_WHAT YOU SHOULD DO:_
Copy all lines containing the string "actually" from the records below.

Records from a data collection
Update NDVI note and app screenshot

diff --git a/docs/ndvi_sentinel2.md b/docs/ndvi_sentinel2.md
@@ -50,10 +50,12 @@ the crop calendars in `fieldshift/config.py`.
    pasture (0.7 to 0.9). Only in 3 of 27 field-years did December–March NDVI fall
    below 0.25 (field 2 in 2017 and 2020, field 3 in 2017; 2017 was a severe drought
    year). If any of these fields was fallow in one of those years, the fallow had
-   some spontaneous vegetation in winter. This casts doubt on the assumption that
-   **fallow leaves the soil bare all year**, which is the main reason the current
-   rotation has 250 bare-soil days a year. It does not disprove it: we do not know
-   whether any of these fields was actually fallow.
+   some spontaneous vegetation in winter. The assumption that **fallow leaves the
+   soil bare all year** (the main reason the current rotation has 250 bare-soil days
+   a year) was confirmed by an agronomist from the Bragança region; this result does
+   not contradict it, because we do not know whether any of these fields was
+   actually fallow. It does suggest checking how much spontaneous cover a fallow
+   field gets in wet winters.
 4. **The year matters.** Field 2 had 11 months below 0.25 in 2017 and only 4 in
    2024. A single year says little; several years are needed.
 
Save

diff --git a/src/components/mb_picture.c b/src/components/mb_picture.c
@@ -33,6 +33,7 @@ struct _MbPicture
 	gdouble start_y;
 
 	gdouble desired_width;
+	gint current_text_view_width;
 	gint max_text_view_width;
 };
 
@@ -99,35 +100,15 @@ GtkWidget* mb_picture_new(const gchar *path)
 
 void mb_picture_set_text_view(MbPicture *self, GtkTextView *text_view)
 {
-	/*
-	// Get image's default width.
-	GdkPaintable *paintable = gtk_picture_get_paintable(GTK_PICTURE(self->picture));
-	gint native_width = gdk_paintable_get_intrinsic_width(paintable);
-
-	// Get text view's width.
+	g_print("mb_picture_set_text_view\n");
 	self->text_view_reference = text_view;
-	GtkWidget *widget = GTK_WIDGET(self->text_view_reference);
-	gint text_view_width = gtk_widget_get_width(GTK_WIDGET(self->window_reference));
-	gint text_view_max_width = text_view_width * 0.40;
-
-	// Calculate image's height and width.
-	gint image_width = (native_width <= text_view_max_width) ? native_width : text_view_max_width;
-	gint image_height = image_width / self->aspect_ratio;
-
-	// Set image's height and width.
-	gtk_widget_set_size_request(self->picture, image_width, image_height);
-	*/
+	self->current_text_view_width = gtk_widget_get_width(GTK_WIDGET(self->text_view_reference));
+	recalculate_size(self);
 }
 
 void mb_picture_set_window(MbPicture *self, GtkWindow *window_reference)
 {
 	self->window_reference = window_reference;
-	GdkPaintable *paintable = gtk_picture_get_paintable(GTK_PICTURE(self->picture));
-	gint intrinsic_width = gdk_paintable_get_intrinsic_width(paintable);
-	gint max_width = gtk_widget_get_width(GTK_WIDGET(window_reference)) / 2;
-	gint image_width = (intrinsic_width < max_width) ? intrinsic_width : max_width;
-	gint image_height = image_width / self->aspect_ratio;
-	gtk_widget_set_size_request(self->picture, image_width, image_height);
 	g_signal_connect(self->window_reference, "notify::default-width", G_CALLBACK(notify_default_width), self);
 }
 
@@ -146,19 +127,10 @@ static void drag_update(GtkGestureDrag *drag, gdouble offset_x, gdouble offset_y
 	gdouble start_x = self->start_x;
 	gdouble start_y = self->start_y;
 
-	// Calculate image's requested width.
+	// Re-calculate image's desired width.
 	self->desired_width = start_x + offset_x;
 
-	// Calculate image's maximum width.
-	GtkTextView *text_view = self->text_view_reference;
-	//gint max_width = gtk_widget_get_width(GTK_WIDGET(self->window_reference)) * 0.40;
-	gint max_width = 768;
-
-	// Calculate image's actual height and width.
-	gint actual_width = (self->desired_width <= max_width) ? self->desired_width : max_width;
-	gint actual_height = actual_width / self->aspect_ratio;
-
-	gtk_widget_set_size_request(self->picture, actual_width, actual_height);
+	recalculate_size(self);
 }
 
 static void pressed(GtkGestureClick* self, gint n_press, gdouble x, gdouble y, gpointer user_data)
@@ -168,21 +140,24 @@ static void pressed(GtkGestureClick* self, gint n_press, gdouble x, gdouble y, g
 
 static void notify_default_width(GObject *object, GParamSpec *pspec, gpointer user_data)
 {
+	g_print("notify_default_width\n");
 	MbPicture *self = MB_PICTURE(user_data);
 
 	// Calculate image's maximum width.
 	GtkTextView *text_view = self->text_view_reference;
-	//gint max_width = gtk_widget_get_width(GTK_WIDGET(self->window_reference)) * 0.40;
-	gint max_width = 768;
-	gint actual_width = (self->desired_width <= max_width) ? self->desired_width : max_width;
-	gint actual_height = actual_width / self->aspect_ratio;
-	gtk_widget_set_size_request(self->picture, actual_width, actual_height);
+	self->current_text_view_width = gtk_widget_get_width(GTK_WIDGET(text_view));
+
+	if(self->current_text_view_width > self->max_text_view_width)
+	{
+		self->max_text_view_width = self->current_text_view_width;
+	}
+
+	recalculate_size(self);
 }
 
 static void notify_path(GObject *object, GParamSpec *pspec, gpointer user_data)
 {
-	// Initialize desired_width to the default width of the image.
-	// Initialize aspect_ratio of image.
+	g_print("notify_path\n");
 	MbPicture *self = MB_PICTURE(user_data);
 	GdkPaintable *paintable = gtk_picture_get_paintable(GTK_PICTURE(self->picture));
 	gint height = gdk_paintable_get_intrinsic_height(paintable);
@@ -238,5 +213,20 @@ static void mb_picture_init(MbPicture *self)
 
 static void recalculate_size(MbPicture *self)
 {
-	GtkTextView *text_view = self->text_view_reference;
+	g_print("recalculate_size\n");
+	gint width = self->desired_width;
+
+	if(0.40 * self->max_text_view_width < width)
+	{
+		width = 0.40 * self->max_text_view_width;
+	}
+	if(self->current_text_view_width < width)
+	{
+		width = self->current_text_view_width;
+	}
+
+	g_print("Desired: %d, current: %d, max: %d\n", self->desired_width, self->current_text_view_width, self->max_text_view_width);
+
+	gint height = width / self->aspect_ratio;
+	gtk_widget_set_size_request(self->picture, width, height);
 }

_WRITTEN SOLUTION:_
-   whether any of these fields was actually fallow.
+   actually fallow. It does suggest checking how much spontaneous cover a fallow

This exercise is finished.